= \frac{1}{k!}\sum_{i_1,\cdots,i_k=1}^n\Big( \sum_{\sigma,\sigma'\in S_k} \epsilon(\sigma)\epsilon(\sigma') (A_{i_1,\sigma'(1)} A_{i_1,\sigma(1)})\cdots (A_{i_k,\sigma'(k)} A_{i_k,\sigma(k)})\Big)
[/tex]
[tex]
= \frac{1}{k!}\sum_{\sigma'\in S_k}\Big(\sum_{\sigma\in S_k} \epsilon(\sigma)\epsilon(\sigma') (A^TA)_{\sigma'(1),\sigma(1)}\cdots (A^TA)_{\sigma'(k),\sigma(k)}\Big) = \cdots
[/tex]
With fixed [itex]\sigma'[/itex] we can make change of variable [itex]\sigma\mapsto\sigma''[/itex] in the inner sum with formula [itex]\sigma''=\sigma\circ(\sigma')^{-1}[/itex]. Then
[tex]
\cdots = \frac{1}{k!}\sum_{\sigma'\in S_k}\Big(\sum_{\sigma''\in S_k} \epsilon(\sigma''\circ\sigma')\epsilon(\sigma') (A^TA)_{\sigma'(1),\sigma''(\sigma'(1))}\cdots (A^TA)_{\sigma'(k),\sigma''(\sigma'(k))}\Big)
[/tex]
[tex]
= \frac{1}{k!}\sum_{\sigma'\in S_k}\Big(\sum_{\sigma''\in S_k} \epsilon(\sigma'') (A^TA)_{1,\sigma''(1)}\cdots (A^TA)_{k,\sigma''(k)}\Big) = \cdots
[/tex]
Now we see that the outer sum simply sums [itex]k![/itex] constant terms, which do not depend on [itex]\sigma'[/itex].
[tex]
\cdots = \sum_{\sigma''\in S_k} \epsilon(\sigma'') (A^TA)_{1,\sigma''(1)} \cdots (A^TA)_{k,\sigma''(k)} = \det(A^TA).
[/tex]
 
  • #17
Ben Niehoff
Science Advisor
Gold Member
1,887
168
Every time I ask something here, I end up needing to prove everything myself...

That's because we have other work to do, and you'll learn more by doing it yourself anyway. Looks like it worked out.
 

Suggested for: How to generalize determinant and cross product
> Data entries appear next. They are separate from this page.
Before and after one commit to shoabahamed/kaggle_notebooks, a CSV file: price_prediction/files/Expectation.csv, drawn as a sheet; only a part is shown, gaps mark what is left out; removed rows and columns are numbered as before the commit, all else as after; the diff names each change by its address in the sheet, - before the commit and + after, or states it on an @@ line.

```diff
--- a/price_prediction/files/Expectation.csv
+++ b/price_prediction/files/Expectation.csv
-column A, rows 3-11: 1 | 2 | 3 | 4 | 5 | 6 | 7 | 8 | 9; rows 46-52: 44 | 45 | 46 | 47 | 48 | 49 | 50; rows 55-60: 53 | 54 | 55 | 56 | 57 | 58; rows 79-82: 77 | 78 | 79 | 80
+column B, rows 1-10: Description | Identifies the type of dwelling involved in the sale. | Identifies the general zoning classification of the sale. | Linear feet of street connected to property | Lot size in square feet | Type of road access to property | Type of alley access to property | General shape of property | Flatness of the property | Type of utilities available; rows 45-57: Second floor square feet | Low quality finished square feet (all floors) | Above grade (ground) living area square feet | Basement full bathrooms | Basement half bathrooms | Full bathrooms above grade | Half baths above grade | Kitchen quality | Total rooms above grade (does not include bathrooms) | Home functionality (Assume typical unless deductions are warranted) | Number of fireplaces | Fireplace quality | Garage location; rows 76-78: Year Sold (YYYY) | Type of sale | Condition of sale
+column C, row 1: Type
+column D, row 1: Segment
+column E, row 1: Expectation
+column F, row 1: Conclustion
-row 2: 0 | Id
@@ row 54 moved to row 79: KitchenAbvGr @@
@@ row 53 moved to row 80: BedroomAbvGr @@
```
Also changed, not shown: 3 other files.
  • Last Post
Replies
2
Views
581
Replies
7
Views
833
Replies
14
Views
509
Replies
32
Views
2K
Replies
11
Views
2K
Replies
10
Views
439
Replies
1
Views
256
  • Last Post
Replies
8
Views
729
Replies
4
Views
243
Top